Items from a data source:
^^^^

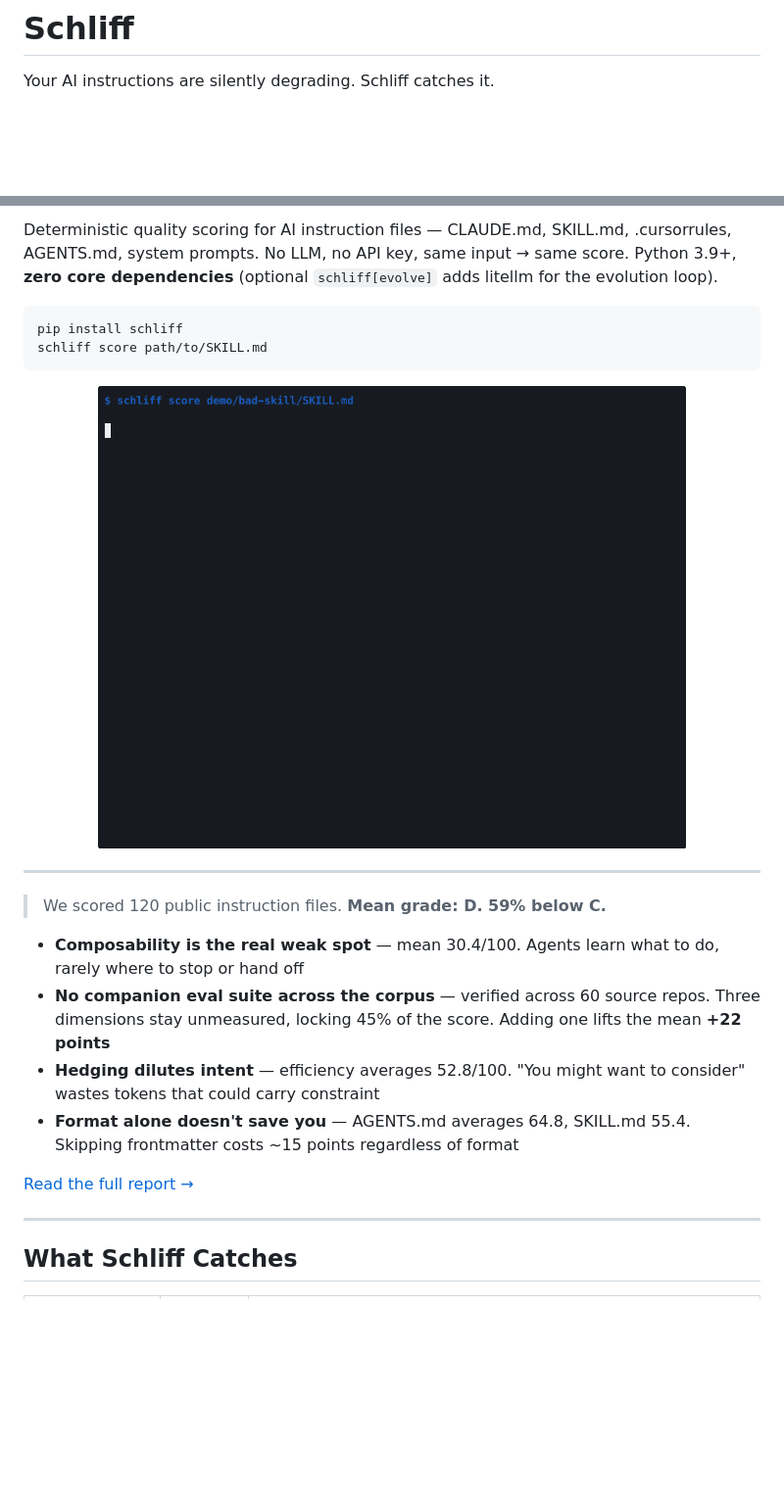
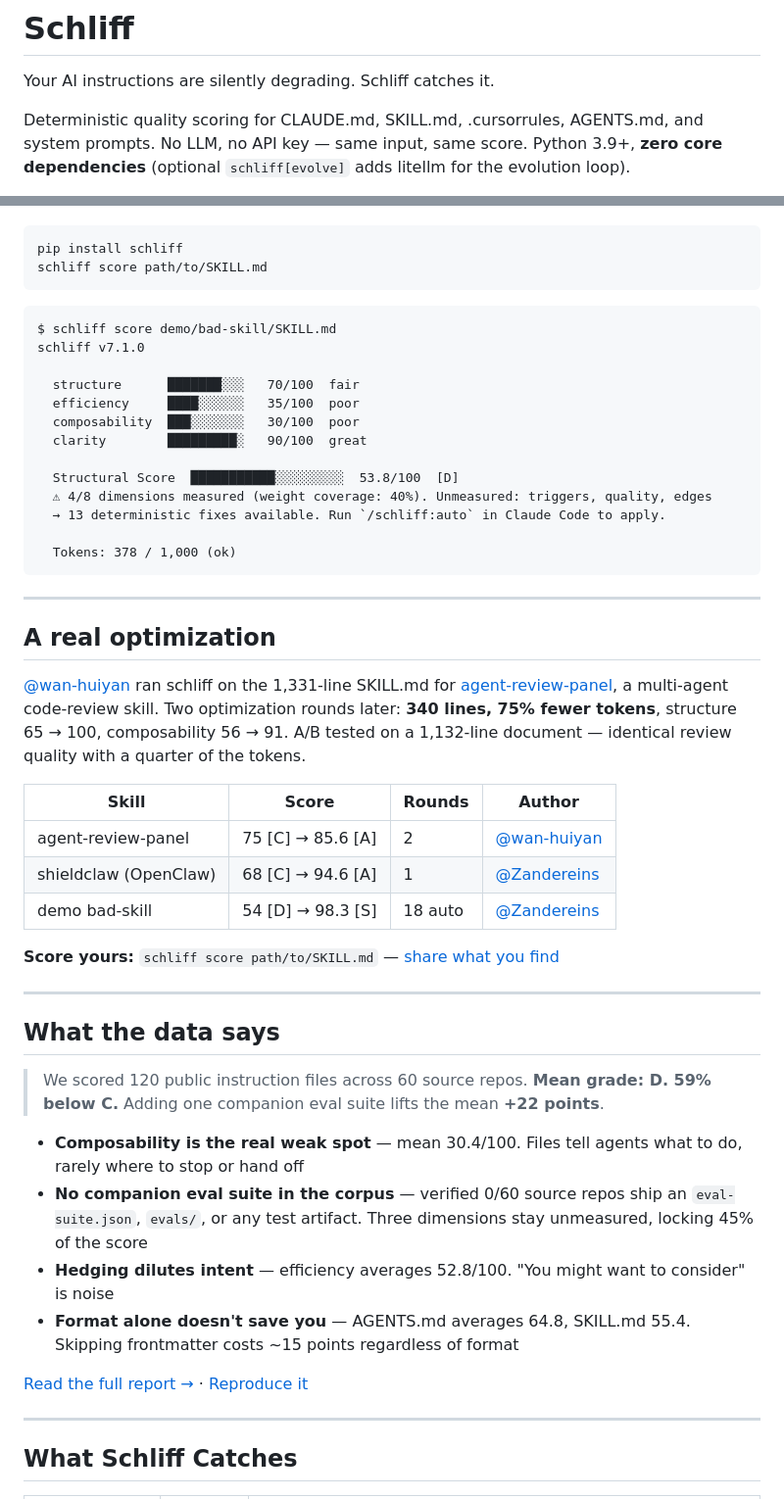
Before and after one commit to Zandereins/schliff, a Markdown page: README.md, 2 parts joined by grey strips. Shown at 98% size. Rendered like a GitHub page; blank space fills up the shorter version.

````diff
--- a/README.md
+++ b/README.md
@@ -2,7 +2,9 @@
 
 Your AI instructions are silently degrading. Schliff catches it.
 
-<p align="center">
+Deterministic quality scoring for CLAUDE.md, SKILL.md, .cursorrules, AGENTS.md, and system prompts. No LLM, no API key — same input, same score. Python 3.9+, **zero core dependencies** (optional `schliff[evolve]` adds litellm for the evolution loop).
+
+<p align="left">
   <a href="https://pypi.org/project/schliff/"><img alt="PyPI" src="https://img.shields.io/pypi/v/schliff?style=flat-square&color=F59E0B&label=version"></a>
   <a href="https://pypi.org/project/schliff/"><img alt="Python" src="https://img.shields.io/pypi/pyversions/schliff?style=flat-square"></a>
   <a href="https://pypi.org/project/schliff/"><img alt="Downloads" src="https://img.shields.io/pypi/dm/schliff?style=flat-square"></a>
@@ -12,26 +13,52 @@ Your AI instructions are silently degrading. Schliff catches it.
 </p>
-
-Deterministic quality scoring for AI instruction files — CLAUDE.md, SKILL.md, .cursorrules, AGENTS.md, system prompts. No LLM, no API key, same input → same score. Python 3.9+, **zero core dependencies** (optional `schliff[evolve]` adds litellm for the evolution loop).
 
 ```bash
 pip install schliff
 schliff score path/to/SKILL.md
 ```
 
-<p align="center">
-  <img src="https://raw.githubusercontent.com/Zandereins/schliff/main/demo/schliff-demo.gif?v=10" alt="schliff score: bad skill [D] vs production skill [S]" width="600">
-</p>
+```text
+$ schliff score demo/bad-skill/SKILL.md
+schliff v7.1.0
+
+  structure      ███████░░░   70/100  fair
+  efficiency     ████░░░░░░   35/100  poor
+  composability  ███░░░░░░░   30/100  poor
+  clarity        █████████░   90/100  great
+
+  Structural Score  ███████████░░░░░░░░░  53.8/100  [D]
+  ⚠ 4/8 dimensions measured (weight coverage: 40%). Unmeasured: triggers, quality, edges
+  → 13 deterministic fixes available. Run `/schliff:auto` in Claude Code to apply.
+
+  Tokens: 378 / 1,000 (ok)
+```
 
 ---
 
-> We scored 120 public instruction files. **Mean grade: D. 59% below C.**
+## A real optimization
 
-- **Composability is the real weak spot** — mean 30.4/100. Agents learn what to do, rarely where to stop or hand off
-- **No companion eval suite across the corpus** — verified across 60 source repos. Three dimensions stay unmeasured, locking 45% of the score. Adding one lifts the mean **+22 points**
-- **Hedging dilutes intent** — efficiency averages 52.8/100. "You might want to consider" wastes tokens that could carry constraint
+[@wan-huiyan](https://github.com/wan-huiyan) ran schliff on the 1,331-line SKILL.md for [agent-review-panel](https://github.com/wan-huiyan/agent-review-panel), a multi-agent code-review skill. Two optimization rounds later: **340 lines, 75% fewer tokens**, structure 65 → 100, composability 56 → 91. A/B tested on a 1,132-line document — identical review quality with a quarter of the tokens.
+
+| Skill | Score | Rounds | Author |
+|-------|-------|--------|--------|
+| agent-review-panel | 75 [C] → 85.6 [A] | 2 | [@wan-huiyan](https://github.com/wan-huiyan) |
+| shieldclaw (OpenClaw) | 68 [C] → 94.6 [A] | 1 | [@Zandereins](https://github.com/Zandereins) |
+| demo bad-skill | 54 [D] → 98.3 [S] | 18 auto | [@Zandereins](https://github.com/Zandereins) |
+
+**Score yours:** `schliff score path/to/SKILL.md` — [share what you find](https://github.com/Zandereins/schliff/issues/new?template=share_results.md)
+
+---
+
+## What the data says
+
+> We scored 120 public instruction files across 60 source repos. **Mean grade: D. 59% below C.** Adding one companion eval suite lifts the mean **+22 points**.
+
+- **Composability is the real weak spot** — mean 30.4/100. Files tell agents what to do, rarely where to stop or hand off
+- **No companion eval suite in the corpus** — verified 0/60 source repos ship an `eval-suite.json`, `evals/`, or any test artifact. Three dimensions stay unmeasured, locking 45% of the score
+- **Hedging dilutes intent** — efficiency averages 52.8/100. "You might want to consider" is noise
 - **Format alone doesn't save you** — AGENTS.md averages 64.8, SKILL.md 55.4. Skipping frontmatter costs ~15 points regardless of format
 
-[Read the full report →](docs/launch/state-of-ai-instructions.md)
+[Read the full report →](docs/launch/state-of-ai-instructions.md) · [Reproduce it](scripts/launch/)
 
 ---
 
````
Also changed, not shown: other parts of README.md (+58 -51 lines).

^^^^

__WORK INSTRUCTION__: Among the records, find the lines that contain "https" and copy each of them.

__ANSWER BOX__:
   <a href="https://pypi.org/project/schliff/"><img alt="PyPI" src="https://img.shields.io/pypi/v/schliff?style=flat-square&color=F59E0B&label=version"></a>
   <a href="https://pypi.org/project/schliff/"><img alt="Python" src="https://img.shields.io/pypi/pyversions/schliff?style=flat-square"></a>
   <a href="https://pypi.org/project/schliff/"><img alt="Downloads" src="https://img.shields.io/pypi/dm/schliff?style=flat-square"></a>
-  <img src="https://raw.githubusercontent.com/Zandereins/schliff/main/demo/schliff-demo.gif?v=10" alt="schliff score: bad skill [D] vs production skill [S]" width="600">
+[@wan-huiyan](https://github.com/wan-huiyan) ran schliff on the 1,331-line SKILL.md for [agent-review-panel](https://github.com/wan-huiyan/agent-review-panel), a multi-agent code-review skill. Two optimization rounds later: **340 lines, 75% fewer tokens**, structure 65 → 100, composability 56 → 91. A/B tested on a 1,132-line document — identical review quality with a quarter of the tokens.
+| agent-review-panel | 75 [C] → 85.6 [A] | 2 | [@wan-huiyan](https://github.com/wan-huiyan) |
+| shieldclaw (OpenClaw) | 68 [C] → 94.6 [A] | 1 | [@Zandereins](https://github.com/Zandereins) |
+| demo bad-skill | 54 [D] → 98.3 [S] | 18 auto | [@Zandereins](https://github.com/Zandereins) |
+**Score yours:** `schliff score path/to/SKILL.md` — [share what you find](https://github.com/Zandereins/schliff/issues/new?template=share_results.md)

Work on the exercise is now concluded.